In the era of value-based reimbursement, measuring the “cost” part of the equation has been easy, but measuring “value” has proven to be a bit trickier. I’m a big fan of ratings: I like Rotten Tomatoes for movies, Consumer Reports for washing machines, and TripAdvisor for restaurants. But I know that measurement statistics of all types can be fraught with challenges. To quote Mark Twain, “There are lies, damned lies, and statistics.”
The new Centers for Medicare & Medicaid Services (CMS) STAR ratings for hospitals offers a timely example of these kinds of challenges. Released on July 27, the new Overall Hospital Quality Star Rating summarizes data from 64 existing quality measures publicly reported on Hospital Compare for effectiveness of care, efficient use of imaging, mortality, patient experience, re-admissions, safety, and timeliness of care (star ratings will be updated each quarter). These ratings will be boiled down into a single star rating for each hospital — in theory giving consumers a simple measure to understand (see Centers For Medicare & Medicaid Services Presentation On Overall Hospital Quality Star Ratings On Hospital Compare).
As early as January, CMS predicted only 2.4% of hospitals in the new system would earn the top five-star ranking (see Hospitals Prepare To See Stars In April). It turns out they weren’t that far off. Here’s a breakdown of each group by rating:
- 102 (2.7%) hospitals earned a five-star rating
- 934 (25.5%) hospitals earned a four-star rating
- 1,770 (48.3%) hospitals earned a three-star rating
- 723 (19.7%) hospitals earned a two-star rating
- 133 (3.6%) hospitals earned a one-star rating
- 937 hospitals received no ranking because they did not meet the minimum reporting thresholds
So what are the issues? On the plus side, “Consumers need a simple way to objectively gauge quality” – a succinct statement from the recent Miami Herald coverage of the new ratings, Which Three Miami Hospitals Scored Lowest In New Medicare Rating System?. Kate Goodrich, M.D., MHS, director of the Center for Clinical Standards and Quality at CMS said that while CMS will continue to work with hospitals to make the star ratings better, consumers have previously found CMS rating systems to be useful and that the top-ranked hospitals in the new ratings “tended to have lower death and readmission rates” (see Helping Consumers Make Care Choices Through Hospital Compare). Traditionally, hospital systems have not been particularly transparent about their clinical performance or fees (see Uncovering Hospital Charges). So the new rating system represents a step in that direction.
On the minus side are the politics and methodology of the new rating system.

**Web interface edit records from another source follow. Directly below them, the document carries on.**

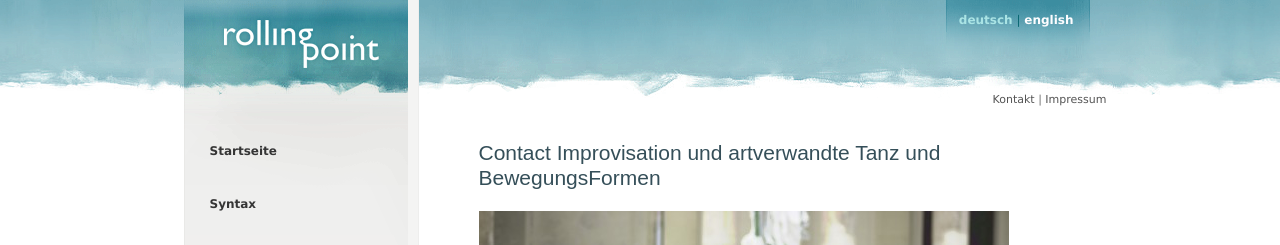
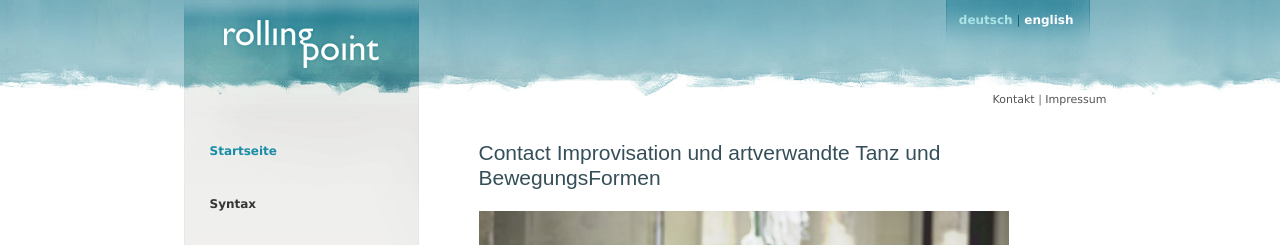
Before and after one commit to manulari/rollingpointat, a Jekyll site: the page built from _all_pages/index.md, in a window 1280 px wide. Shown: the top 245 px of the page. Built offline with Jekyll 4.4.1, drawn with Linux system fonts in a browser that asks for light colours.

Commit message:
minor fixes

```diff
--- a/_includes/navigation.html
+++ b/_includes/navigation.html
@@ -22,7 +22,7 @@
           {% else %}
           {% assign subitempath = '/' | append: subitem.path %}
           {% endif %}
-          &nbsp;&nbsp;&nbsp;<span class="menusubcat{% if page.url == itempath %} menu_active{% endif %}">
+          &nbsp;&nbsp;&nbsp;<span class="menusubcat{% if page.url == subitempath %} menu_active{% endif %}">
             <a href="{{ subitempath }}">
               {{ subitem.title }}
             </a>
--- a/_sass/oldmain.scss
+++ b/_sass/oldmain.scss
@@ -64,7 +64,7 @@ a:hover {
 #menu {
 	margin: 0;
 	padding: 135px 0 0 11px;
-	width: 234px;
+	width: 245px;
 	background-image: url(logo_gradient.gif);
 	background-repeat: no-repeat;
 	text-align: left;
@@ -145,7 +145,7 @@ a:hover {
         font-size: 10px;
 	line-height: 15px;
 }
-.menu_active {
+#menu .menu_active a {
 	color: #1a8ca6;
 }
 .menu_br {
--- a/css/style.scss
+++ b/css/style.scss
@@ -5,7 +5,7 @@
 @import 'oldmain';
 @import 'contentStyle';
 
-.mainnav .active { color: red; }
+//.mainnav .active { color: red; }
 
 .maincontent {
   @include maincontent;
```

Kaiser Health News reports that few of the “top-ranked” hospitals are actually considered among the best in the U.S., as previously ranked by private ratings sources such as U.S. News & World Report, and teaching hospitals and hospitals with large numbers of low-income and chronically ill patients scored lower under this new system (see Many Well-Known Hospitals Fail To Score 5 Stars In Medicare’s New Ratings). Speaking with Kaiser Health News as part of that story, Steven Lipstein, the president of BJC HealthCare said that the ratings were more a reflection of consumer affluence and not the quality of the hospital; and Rick Pollack, president of the American Hospital Association, called the ratings confusing for consumers.
The Medicare Payment Advisory Commission (MedPAC) had more substantial comments about the mechanics of the new rating system, noting that its analysis of the star rating results showed that of the 102 five-star hospitals, only 57 have a rating based on all four of the outcome groups and of the 129 one-star hospitals, 126 were rated using all four of the outcome groups. This disparity means that only 56% of hospitals with the highest rating were rated on a full set of outcome measures, and that MedPAC is concerned that due to the missing data for the higher rated hospitals, the ratings do not reflect a true balanced comparison of hospital quality performance (see MedPAC Questions Validity Of CMS Hospital Star Ratings).

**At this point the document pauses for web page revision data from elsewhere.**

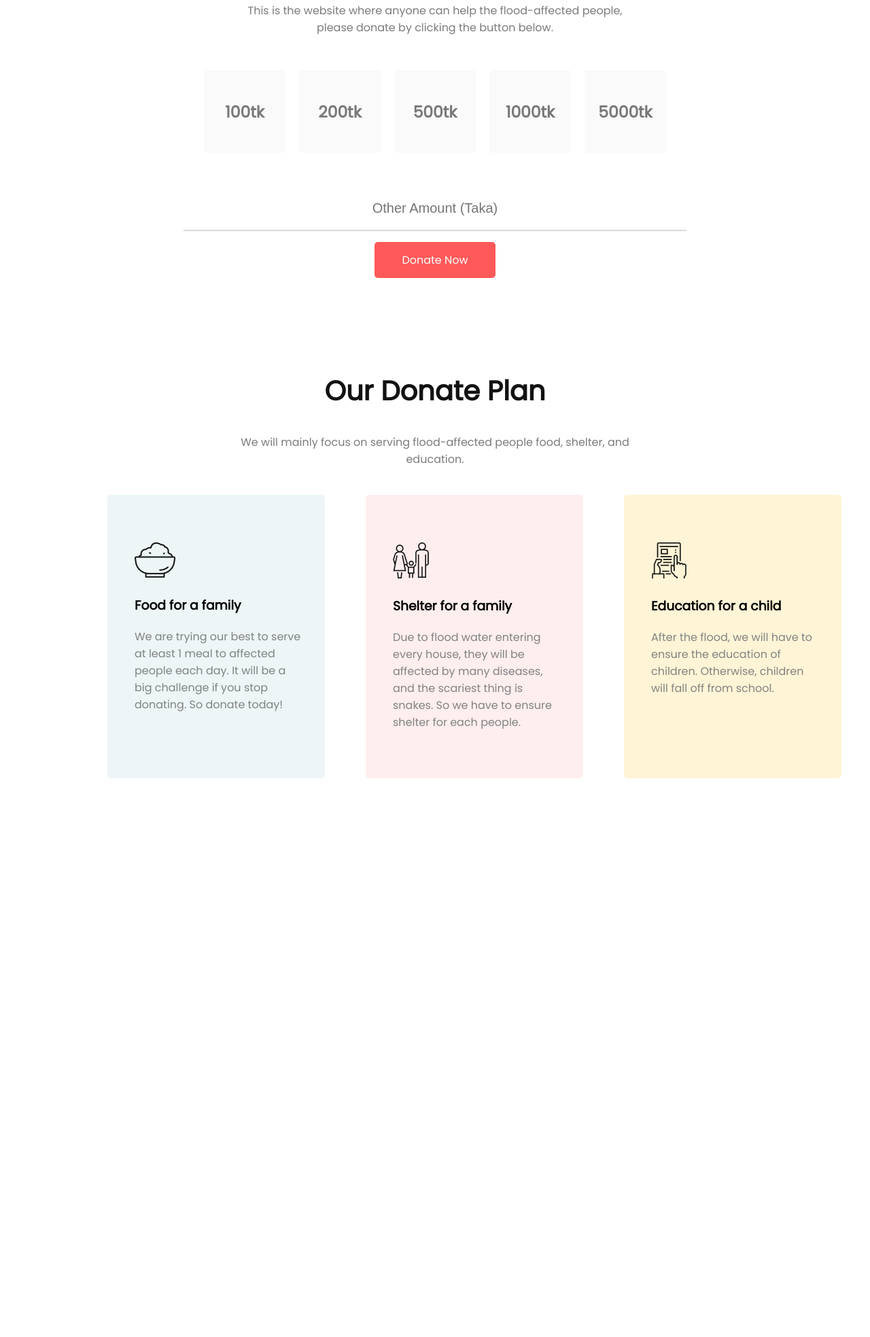
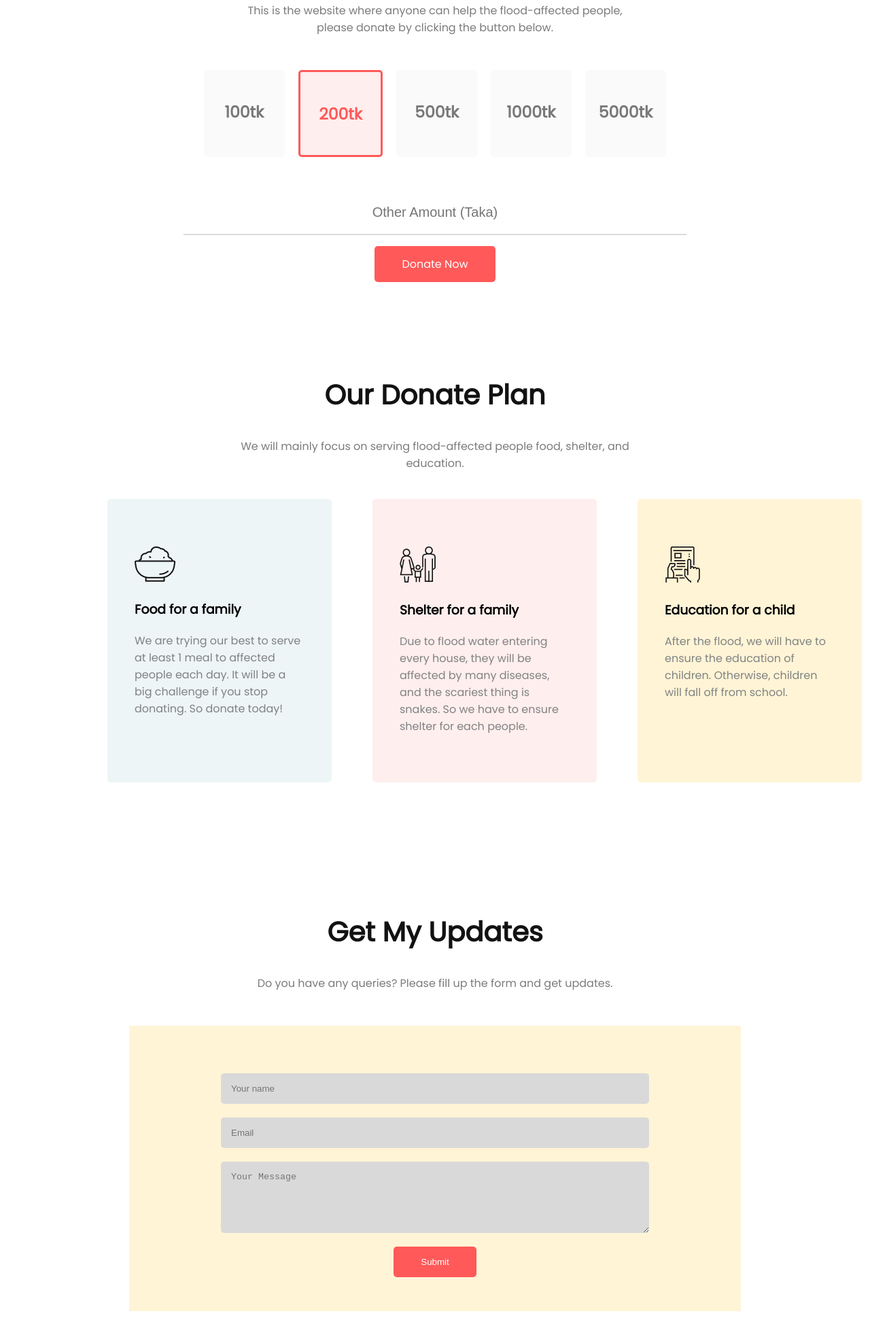
Before and after one commit to gmlincoln/denote-today, a plain HTML site: page index.html in a window 1280 px wide. Shown: the part 890-2857 px from the top of the page at 68% size. Before the commit the page ends 2225 px from the top, so only its background shows below. Drawn offline with Linux system fonts and the light colour scheme.

Commit message:
form-updated

```diff
--- a/css/style.css
+++ b/css/style.css
@@ -39,21 +39,23 @@ body {
     border-radius: 5px;
 }
 
-.donate-today {
+.top {
     margin: 150px 0;
 }
 
-.donate-today h2 {
+.top h2 {
     font-size: 40px;
     color: #121212;
     font-weight: 700;
 }
 
-.donate-today p {
+.top p {
     width: 600px;
     margin: 0 auto;
     color: #7b7b7b;
 }
+
+
 
 .amount {
     display: flex;
@@ -69,6 +71,13 @@ body {
     margin: 50px 10px;
     width: 100px;
     border-radius: 5px;
+}
+
+.specific-two {
+    background-color: #FFEEEE;
+    border: 3px solid #FF5959;
+    border-radius: 5px;
+    color: #FF5959;
 }
 
 .amount-specific:hover {
@@ -89,22 +98,6 @@ body {
     margin-bottom: 30px;
 }
 
-.donate-plan {
-    margin: 150px 0;
-}
-
-.donate-plan h1 {
-    font-size: 40px;
-    color: #121212;
-    font-weight: 700;
-}
-
-.donate-plan p {
-    width: 600px;
-    margin: 0 auto;
-    color: #7b7b7b;
-}
-
 .donation {
     display: flex;
     width: 800px;
@@ -113,10 +106,10 @@ body {
 
 .donation-item {
     margin: 40px 30px;
-    text-align: start;
+    text-align: left;
     padding: 70px 40px;
     border-radius: 5px;
-    width: 30%;
+    width: 33%;
 }
 
 .donation-item p {
@@ -135,3 +128,28 @@ body {
 .education {
     background-color: #FFF4D6;
 }
+
+.form {
+    margin: 50px auto;
+    width: 800px;
+    background-color: #FFF4D6;
+    padding: 50px;
+}
+
+.form input,
+.form textarea {
+    display: block;
+    width: 600px;
+    padding: 15px;
+    margin: 20px auto;
+    border: none;
+    background-color: #D9D9D9;
+    color: #AA9F9F;
+    border-radius: 5px;
+}
+
+.form button {
+    padding: 15px 40px;
+    border: none;
+    cursor: pointer;
+}
--- a/index.html
+++ b/index.html
@@ -24,7 +24,7 @@
             <a class="donate-now" href="#" target="_blank">Donate Now</a>
         </div>
     </section>
-    <section class="donate-today">
+    <section class="top donate-today">
         <h2>Donate Today</h2>
         <p>This is the website where anyone can help the flood-affected people, please donate by clicking the button
             below.</p>
@@ -32,7 +32,7 @@
             <div class="amount-specific">
                 <h3>100tk</h3>
             </div>
-            <div class="amount-specific">
+            <div class="amount-specific specific-two">
                 <h3>200tk</h3>
             </div>
             <div class="amount-specific">
@@ -48,8 +48,8 @@
         <input class="donate-amount" type="text" placeholder="Other Amount (Taka)"> <br>
         <a class="donate-now" href="#" target="_blank">Donate Now</a>
     </section>
-    <section class="donate-plan">
-        <h1>Our Donate Plan</h1>
+    <section class="top donate-plan">
+        <h2>Our Donate Plan</h2>
         <p>We will mainly focus on serving flood-affected people food, shelter, and education.</p>
         <div class="donation">
             <div class="donation-item food">
@@ -72,6 +72,18 @@
             </div>
         </div>
     </section>
+    <section class="top my-update">
+        <h2>Get My Updates</h2>
+        <p>Do you have any queries? Please fill up the form and get updates.</p>
+        <div class="form">
+            <form action="">
+                <input type="text" placeholder="Your name">
+                <input type="email" name="" id="" placeholder="Email">
+                <textarea name="" id="" cols="80" rows="5" placeholder="Your Message"></textarea>
+                <button class="donate-now">Submit</button>
+            </form>
+        </div>
+    </section>
 </body>
 
 </html>
```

I’m hopeful that the response of executives in the field to the comments and criticisms is not one of “killing the measurement system.” One way or another, consumers and health plans are going to make value judgments about provider organization performance. I would rather have those initiatives be completely transparent and hope to see more information available to the public like CMS’ Open Data Initiative (see CMS Announces Data And Information Initiative). For more on the CMS ratings, check out these resources from the OPEN MINDS Industry Library:
- Consumer Star Ratings For Hospitals – It’s Only Going To Get Harder To Earn Those 5 Stars
- When It Comes To Performance Measurement, The “Work” Is Never Done
- The Next Evolution Of Nursing Home Performance Ratings
- The Dominant Performance Standards Of Today – CMS Stars & NCQA HEDIS
- Medicare Performance Measurement Initiatives: Bringing Transparency To Consumer Choice
These ratings aren’t going away. As CMS becomes a larger and larger payer in the U.S health care system, their efforts to improve value through ratings system will continue. For even more on performance management, join me on February 16, 2017, at The 2016 OPEN MINDS Performance Management Institute for the session, “Building Relationships & Managing Performance — Best Practices In Population Health Management.”